  • Real, live yogurt will not only ensure the intake of pro­tein, but also main­tain the opti­mal com­po­si­tion of the intesti­nal microflo­ra, help to improve the func­tion­ing of the intestines. To have com­plete con­fi­dence in the absence of unwant­ed com­po­nents in yogurt, it is bet­ter to cook this healthy prod­uct your­self, it is not dif­fi­cult at all.
  • Cheese, hard and soft. Cheese is an excel­lent source of cal­ci­um and pro­tein. It is only nec­es­sary to avoid too salty and spicy vari­eties of cheese so that excess salt does not cause water reten­tion in the body and swelling.

Fruits, vegetables, berries: fiber and carbohydrates

Fruits, vegetables, berries: fiber and carbohydrates

First of all, it’s just deli­cious. Sec­ond­ly, it is very use­ful from any point of view.

What veg­eta­bles and fruits should you pay atten­tion to first?

  • Bananas. These fra­grant fruits con­tain starch — a source of “slow” car­bo­hy­drates, and potas­si­um. You can snack on bananas (includ­ing after a work­out), add them to smooth­ies and fruit sal­ads.
  • Cher­ry, the juice of which helps to get rid of mus­cle pain after sig­nif­i­cant phys­i­cal exer­tion.
  • Dates. A few dates are a great, ener­giz­ing snack.
  • For­est and gar­den berries — cur­rants, rasp­ber­ries, lin­gonber­ries, straw­ber­ries, blue­ber­ries, etc. A won­der­ful source of vit­a­min C, a deli­cious addi­tion to por­ridge, cot­tage cheese, as well as a com­po­nent of nutri­tious and vit­a­min cock­tails and smooth­ies. Please note: when prepar­ing home­made yogurt, berries should be added to the fin­ished prod­uct, as fruit acids inhib­it the growth of ben­e­fi­cial bac­te­ria and inter­fere with fer­men­ta­tion.
  • Avo­ca­do is a unique fruit that should be con­sid­ered more of a veg­etable than a fruit. Avo­ca­do fruits are very high in calo­ries, while they are per­fect­ly absorbed.
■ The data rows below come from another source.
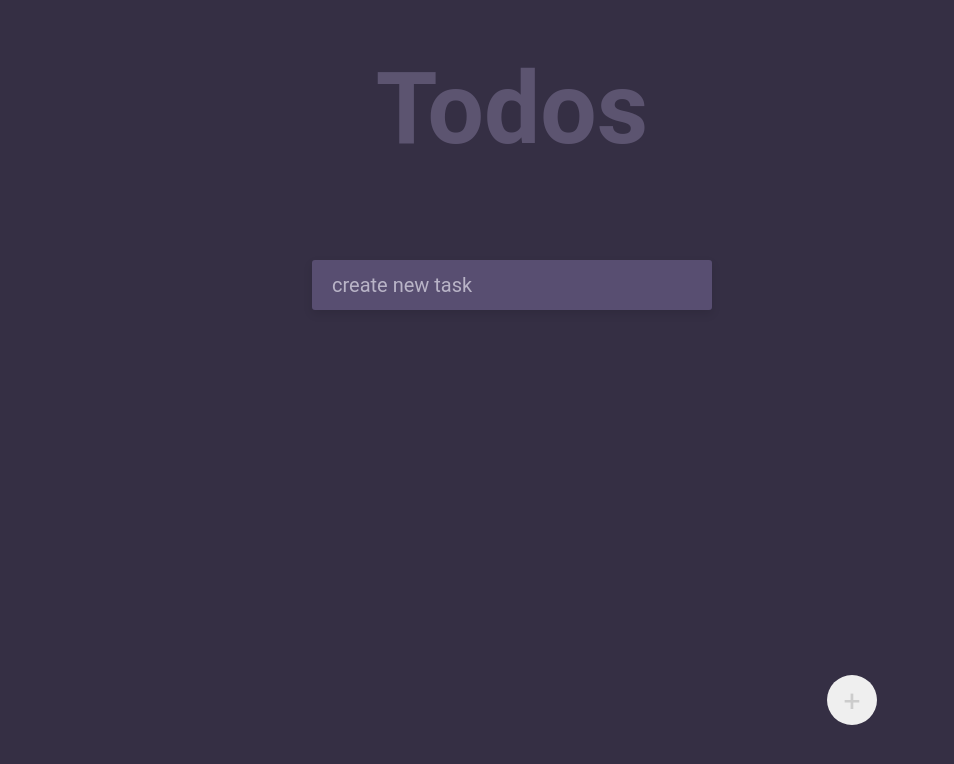
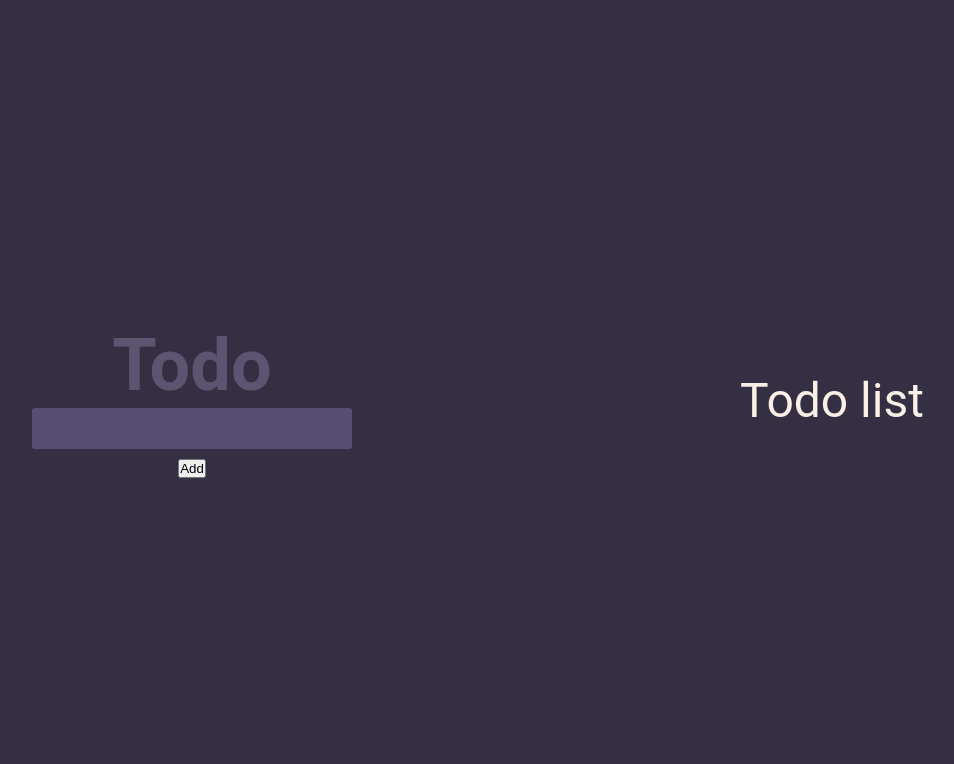
Before and after one commit to jonni595/todo-list, a React (Vite) app: page / in a window 1280 px wide. Shown: the top 764 px of the page, without its empty margins (128-1082 px from the left). Built offline with nearby package versions, Linux system fonts and the light colour scheme.

Commit message:
updated styles

```diff
--- a/src/App.tsx
+++ b/src/App.tsx
@@ -1,66 +1,15 @@
-import { useState } from "react";
-import { Modal, TaskList } from "./components";
-import { useChangeInput, useShowMenu } from "./hooks";
-import { getLimit } from "./utils/getLimit";
-
-interface Tasks {
-  id: number;
-  name: string;
-}
-
-let nextID = 0;
-
 const App = () => {
-  const [tasks, setTasks] = useState<Tasks[]>([]);
-  const { isModalOpen, toggleMenu } = useShowMenu();
-  const { name, handleChangeName, clearInput } = useChangeInput();
-
-  const handleClick = () => {
-    if (!name) {
-      toggleMenu();
-      return;
-    }
-
-    const upperCaseName = name.charAt(0).toUpperCase() + name.slice(1);
-    const value = getLimit(upperCaseName);
-
-    setTasks([{ id: nextID++, name: value }, ...tasks]);
-    clearInput();
-  };
-
-  const handleRemove = (id: number) => {
-    setTasks(tasks.filter((artist) => artist.id !== id));
-  };
-
   return (
-    <>
-      {isModalOpen && <Modal isOpen={isModalOpen} showModal={toggleMenu} />}
-      <div className="container">
-        <h1 className="container__title">Todos</h1>
-        <div className="container__task">
-          <input
-            type="text"
-            value={name}
-            placeholder="create new task"
-            onChange={handleChangeName}
-          />
-
-          <div className="container__list">
-            <ul>
-              {tasks.map(({ id, name }) => (
-                <TaskList
-                  key={id}
-                  item={name}
-                  onClick={() => handleRemove(id)}
-                  text="Delete"
-                />
-              ))}
-            </ul>
-          </div>
-        </div>
-        <button type="button" onClick={handleClick}></button>
-      </div>
-    </>
+    <div className="container">
+      <section className="container__tasks">
+        <h1>Todo</h1>
+        <input type="text" />
+        <button>Add</button>
+      </section>
+      <section className="container__todo-list">
+        <ul>Todo list</ul>
+      </section>
+    </div>
   );
 };
 
--- a/src/css/style.css
+++ b/src/css/style.css
@@ -8,7 +8,7 @@
 }
 
 html {
-  font-size: 62.5%;
+  font-size: clamp(1.5rem, 8vw - 2rem, 3rem);
   scroll-behavior: smooth;
 }
 
@@ -17,137 +17,46 @@ body {
   background-color: #352f44;
   color: #faf0e6;
   font-family: "Roboto", sans-serif;
-  display: grid;
-  align-content: center;
-  justify-content: center;
-  position: relative;
-}
-
-button {
-  font-family: inherit;
 }
 
 .container {
   width: 100%;
-  height: 700px;
-  min-width: 1000px;
+  height: 100vh;
+  display: grid;
+  grid-template-columns: repeat(2, 1fr);
+  align-items: center;
+  place-items: center;
+}
+.container__tasks {
+  width: 100%;
+  height: inherit;
   display: flex;
   flex-direction: column;
   align-items: center;
-  justify-content: space-between;
+  justify-content: center;
 }
-.container__title {
-  text-align: center;
-  font-size: 100px;
+.container__tasks h1 {
   color: #5c5470;
 }
-.container__task {
+.container__tasks input {
+  width: 50%;
+  font-size: 18px;
+  padding: 10px 15px;
+  border: none;
+  outline: none;
+  border-radius: 3px;
+  background: #584e71;
+  color: #faf0e6;
+  font-family: inherit;
+  margin-bottom: 10px;
+}
+.container__todo-list {
   width: 100%;
-  height: 500px;
-  max-width: 800px;
+  height: inherit;
   display: flex;
   flex-direction: column;
   align-items: center;
-  justify-content: space-between;
-  padding: 10px 20px;
-}
-.container__task input[type=text] {
-  width: 400px;
-  height: 50px;
-  font-family: "Roboto", sans-serif;
-  font-size: 20px;
-  color: #b9b4c7;
-  background: #584e71;
-  padding: 15px 20px;
-  border: none;
-  outline: none;
-  border-radius: 3px;
-  box-shadow: 0 4px 10px rgba(0, 0, 0, 0.1);
-}
-.container__task input[type=text]::placeholder {
-  color: #b9b4c7;
-}
-.container__task input[type=text]:focus {
-  outline: 3px solid #817799;
-}
-.container__list {
-  width: 100%;
-  height: 250px;
-  display: flex;
-  flex-direction: column;
-  align-items: center;
-  justify-content: flex-start;
-}
-.container__list ul {
-  list-style: none;
-}
-.container__list .items {
-  display: flex;
-  flex-direction: row;
-  align-items: center;
-  justify-content: space-between;
-  width: 400px;
-  height: 50px;
-  padding: 20px 15px;
-  background: #5c5470;
-  border-radius: 5px;
-  margin-bottom: 5px;
-  box-shadow: 0 4px 10px rgba(0, 0, 0, 0.1);
-}
-.container__list .items li {
-  font-size: 18px;
-}
-.container__list .items li + button {
-  border: none;
-  border-radius: 3px;
-  padding: 5px 15px;
-  cursor: pointer;
-}
-.container button[type=button] {
-  width: 50px;
-  height: 50px;
-  position: absolute;
-  bottom: 0;
-  right: 0;
-  transform: translate(-550%, -150%);
-  border-radius: 50%;
-  border: none;
-  cursor: pointer;
-  transition: all 100ms ease-in;
-}
-.container button[type=button]:hover {
-  box-shadow: 4px 2px 10px 0px rgba(246, 247, 247, 0.3);
-}
-.container button[type=button]:hover::after {
-  color: #352f44;
-}
-.container button[type=button]::after {
-  content: "+";
-  font-size: 30px;
-  color: #ccc;
-  transition: all 100ms ease-in;
-}
-
-.modal {
-  width: 300px;
-  height: 100px;
-  display: flex;
-  flex-direction: column;
-  align-items: center;
-  justify-content: space-evenly;
-  z-index: 100;
-  background: #b9b4c7;
-  transform: translate(210%, 350%);
-  border-radius: 5px;
-}
-.modal h2 {
-  font-size: 18px;
-}
-.modal button {
-  border: none;
-  padding: 8px 15px;
-  cursor: pointer;
-  border-radius: 3px;
+  justify-content: center;
 }
 
 /*# sourceMappingURL=style.css.map */
--- a/src/scss/main.scss
+++ b/src/scss/main.scss
@@ -18,12 +18,6 @@ $ff-base: "Roboto", sans-serif;
   justify-content: $justify-content;
 }
 
-@mixin grid($align-content, $justify-content) {
-  display: grid;
-  align-content: $align-content;
-  justify-content: $justify-content;
-}
-
 /* Boilerplate */
 *,
 *::before,
@@ -34,7 +28,7 @@ $ff-base: "Roboto", sans-serif;
 }
 
 html {
-  font-size: 62.5%;
+  font-size: clamp(1.5rem, 8vw - 2rem, 3rem);
   scroll-behavior: smooth;
 }
 
@@ -43,130 +37,40 @@ body {
   background-color: $bg-color;
   color: $txt-color;
   font-family: $ff-base;
-
-  @include grid(center, center);
-  position: relative;
-}
-
-button {
-  font-family: inherit;
 }
 
 .container {
-  @include dimension(100%, 700px);
-  min-width: 1000px;
-  @include flex(column, center, space-between);
+  width: 100%;
+  height: 100vh;
+  display: grid;
+  grid-template-columns: repeat(2, 1fr);
+  align-items: center;
+  place-items: center;
 
-  &__title {
-    text-align: center;
-    font-size: 100px;
-    color: $primary;
-  }
+  &__tasks {
+    @include dimension(100%, inherit);
+    @include flex(column, center, center);
 
-  &__task {
-    @include dimension(100%, 500px);
-    max-width: 800px;
-    @include flex(column, center, space-between);
-    padding: 10px 20px;
+    h1 {
+      color: $primary;
+    }
 
-    input[type="text"] {
-      @include dimension(calc(800px / 2), 50px);
-      font-family: $ff-base;
-      font-size: 20px;
-      color: $secondary;
-      background: $bg-input;
-      padding: 15px 20px;
+    input {
+      width: 50%;
+      font-size: 18px;
+      padding: 10px 15px;
       border: none;
       outline: none;
       border-radius: 3px;
-      box-shadow: 0 4px 10px rgba(0, 0, 0, 0.1);
-
-      &::placeholder {
-        color: $secondary;
-      }
-
-      &:focus {
-        outline: 3px solid $bd-input;
-      }
+      background: $bg-input;
+      color: $txt-color;
+      font-family: inherit;
+      margin-bottom: 10px;
     }
   }
 
-  &__list {
-    @include dimension(100%, calc(500px / 2));
-    @include flex(column, center, flex-start);
-
-    ul {
-      list-style: none;
-    }
-
-    .items {
-      @include flex(row, center, space-between);
-      @include dimension(400px, 50px);
-      padding: 20px 15px;
-      background: $primary;
-      border-radius: 5px;
-      margin-bottom: 5px;
-      box-shadow: 0 4px 10px rgba(0, 0, 0, 0.1);
-
-      li {
-        font-size: 18px;
-      }
-
-      li + button {
-        border: none;
-        border-radius: 3px;
-        padding: 5px 15px;
-        cursor: pointer;
-      }
-    }
-  }
-
-  button[type="button"] {
-    @include dimension(50px, 50px);
-    position: absolute;
-    bottom: 0;
-    right: 0;
-    transform: translate(-550%, -150%);
-    border-radius: 50%;
-    border: none;
-    cursor: pointer;
-    transition: all 100ms ease-in;
-
-    &:hover {
-      box-shadow: 4px 2px 10px 0px rgba(246, 247, 247, 0.3);
-    }
-
-    &:hover {
-      &::after {
-        color: $bg-color;
-      }
-    }
-
-    &::after {
-      content: "+";
-      font-size: 30px;
-      color: #ccc;
-      transition: all 100ms ease-in;
-    }
+  &__todo-list {
+    @include dimension(100%, inherit);
+    @include flex(column, center, center);
   }
 }
-
-.modal {
-  @include dimension(300px, 100px);
-  @include flex(column, center, space-evenly);
-  z-index: 100;
-  background: $secondary;
-  transform: translate(210%, 350%);
-  border-radius: 5px;
-
-  h2 {
-    font-size: 18px;
-  }
-
-  button {
-    border: none;
-    padding: 8px 15px;
-    cursor: pointer;
-    border-radius: 3px;
-  }
-}
```
Also changed, not shown: 1 other file (tests, documents, lock files or other folders).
Avo­ca­dos are used to make sal­ads, add them to rice and pas­ta dish­es, or sim­ply scoop out the ten­der, oily pulp of a ripe fruit with a spoon.
  • Root crops: car­rots, beets, turnips. They are quite high in car­bo­hy­drates, but the main advan­tage is their high fiber con­tent. In addi­tion, it is one of the most inex­pen­sive and wide­ly avail­able prod­ucts. Unlike the same avo­ca­do, for exam­ple.
  • Pota­toes. Pota­to lovers can exhale: a diet for mass gain allows the inclu­sion of pota­toes in the diet, unlike “weight loss” diets. Pref­er­ence should be giv­en to boiled and baked pota­toes. And don’t overuse it.
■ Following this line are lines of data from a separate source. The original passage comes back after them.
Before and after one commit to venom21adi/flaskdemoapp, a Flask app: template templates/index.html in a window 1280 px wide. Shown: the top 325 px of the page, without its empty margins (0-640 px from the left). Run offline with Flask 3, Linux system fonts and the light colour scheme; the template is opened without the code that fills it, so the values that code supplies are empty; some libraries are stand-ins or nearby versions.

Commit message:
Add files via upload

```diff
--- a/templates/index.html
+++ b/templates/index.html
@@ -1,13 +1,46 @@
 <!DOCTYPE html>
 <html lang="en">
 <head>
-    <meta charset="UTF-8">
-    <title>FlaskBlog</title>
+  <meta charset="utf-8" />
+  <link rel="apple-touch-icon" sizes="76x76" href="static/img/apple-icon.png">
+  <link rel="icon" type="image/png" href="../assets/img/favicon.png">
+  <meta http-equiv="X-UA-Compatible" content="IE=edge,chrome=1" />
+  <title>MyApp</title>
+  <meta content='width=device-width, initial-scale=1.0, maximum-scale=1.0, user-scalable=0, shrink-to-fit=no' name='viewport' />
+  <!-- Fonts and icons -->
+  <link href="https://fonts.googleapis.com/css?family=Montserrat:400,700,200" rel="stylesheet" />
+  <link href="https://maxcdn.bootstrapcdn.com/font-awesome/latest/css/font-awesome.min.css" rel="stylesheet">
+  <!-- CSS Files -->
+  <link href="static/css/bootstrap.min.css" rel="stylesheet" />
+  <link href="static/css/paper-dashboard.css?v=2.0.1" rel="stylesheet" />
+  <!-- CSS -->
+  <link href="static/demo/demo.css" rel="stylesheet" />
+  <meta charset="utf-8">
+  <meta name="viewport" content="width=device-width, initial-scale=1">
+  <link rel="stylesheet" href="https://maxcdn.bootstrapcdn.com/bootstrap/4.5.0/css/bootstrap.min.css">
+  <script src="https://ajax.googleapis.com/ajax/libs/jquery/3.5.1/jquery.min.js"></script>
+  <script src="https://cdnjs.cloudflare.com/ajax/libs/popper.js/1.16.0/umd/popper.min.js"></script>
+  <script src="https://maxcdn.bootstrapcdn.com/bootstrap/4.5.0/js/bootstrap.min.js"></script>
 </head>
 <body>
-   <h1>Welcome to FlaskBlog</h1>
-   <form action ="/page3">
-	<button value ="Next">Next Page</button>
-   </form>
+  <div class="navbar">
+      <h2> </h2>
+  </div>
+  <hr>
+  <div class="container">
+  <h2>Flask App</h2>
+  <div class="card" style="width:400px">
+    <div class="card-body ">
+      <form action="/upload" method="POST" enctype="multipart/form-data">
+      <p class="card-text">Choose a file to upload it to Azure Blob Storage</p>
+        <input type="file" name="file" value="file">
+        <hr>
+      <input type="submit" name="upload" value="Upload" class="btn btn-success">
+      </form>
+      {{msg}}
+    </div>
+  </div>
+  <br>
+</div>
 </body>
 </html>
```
Seeds and nuts

Seeds and nuts

  • A hand­ful of nuts can be a good snack. And they are added to sal­ads, casseroles and home­made bread. Pay atten­tion to almonds, wal­nuts and hazel­nuts, cashews, as well as sun­flower and pump­kin seeds, sesame, flax seed.
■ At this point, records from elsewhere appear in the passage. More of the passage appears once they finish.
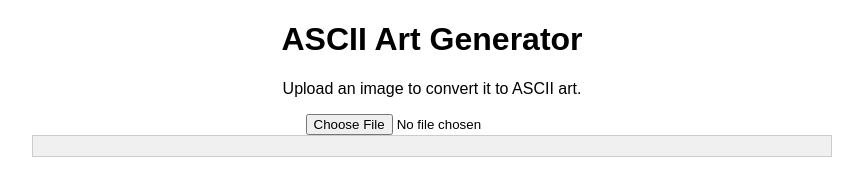
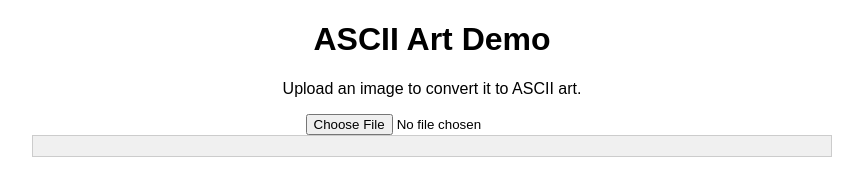
Before and after one commit to JanePHPDev/Img2ASCIIx, a website built with webpack: page demo/index.html in a window 1280 px wide. Shown: the whole page, without its empty margins (208-1071 px from the left). Built offline with nearby package versions, Linux system fonts and the light colour scheme.

Commit message:
更新 index.html

```diff
--- a/demo/index.html
+++ b/demo/index.html
@@ -26,7 +26,7 @@
 </head>
 <body>
   <div class="container">
-    <h1>ASCII Art Generator</h1>
+    <h1>ASCII Art Demo</h1>
     <p>Upload an image to convert it to ASCII art.</p>
     <input type="file" id="imageUpload" accept="image/*">
     <div id="result" class="result"></div>
```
Bon appetit and beau­ti­ful fig­ure!

Expert com­ment

Grant Tins­ley, Phys­i­ol­o­gist, Sports Nutri­tion Spe­cial­ist, Texas

The first thing to start with any weight cor­rec­tion, both down­ward and upward, is an exam­i­na­tion of the body. This will deter­mine his con­di­tion, and pos­si­bly iden­ti­fy the rea­sons why the weight does not increase or decrease. Only after that, tak­ing into account all the data obtained, it is pos­si­ble to begin to devel­op a cor­rec­tion pro­gram, includ­ing not only the amount and sched­ule of phys­i­cal activ­i­ty and diet, but also the lifestyle.

It is good if it is pos­si­ble to con­stant­ly mon­i­tor the state of health and the process of weight change, mus­cle growth and fat reduc­tion.

In order for weight gain to pro­ceed grad­u­al­ly, it is nec­es­sary to cal­cu­late the dai­ly num­ber of calo­ries so that the sur­plus is about 10%.

It is impor­tant to have a bal­anced diet. And it is equal­ly impor­tant to avoid stress and dis­rup­tion of work and rest.

In the best case, all work is car­ried out under the con­stant super­vi­sion of a sports nutri­tion spe­cial­ist in coop­er­a­tion with a train­er. So you can time­ly adjust both the diet and train­ing loads.


От Yraa

Добавить комментарий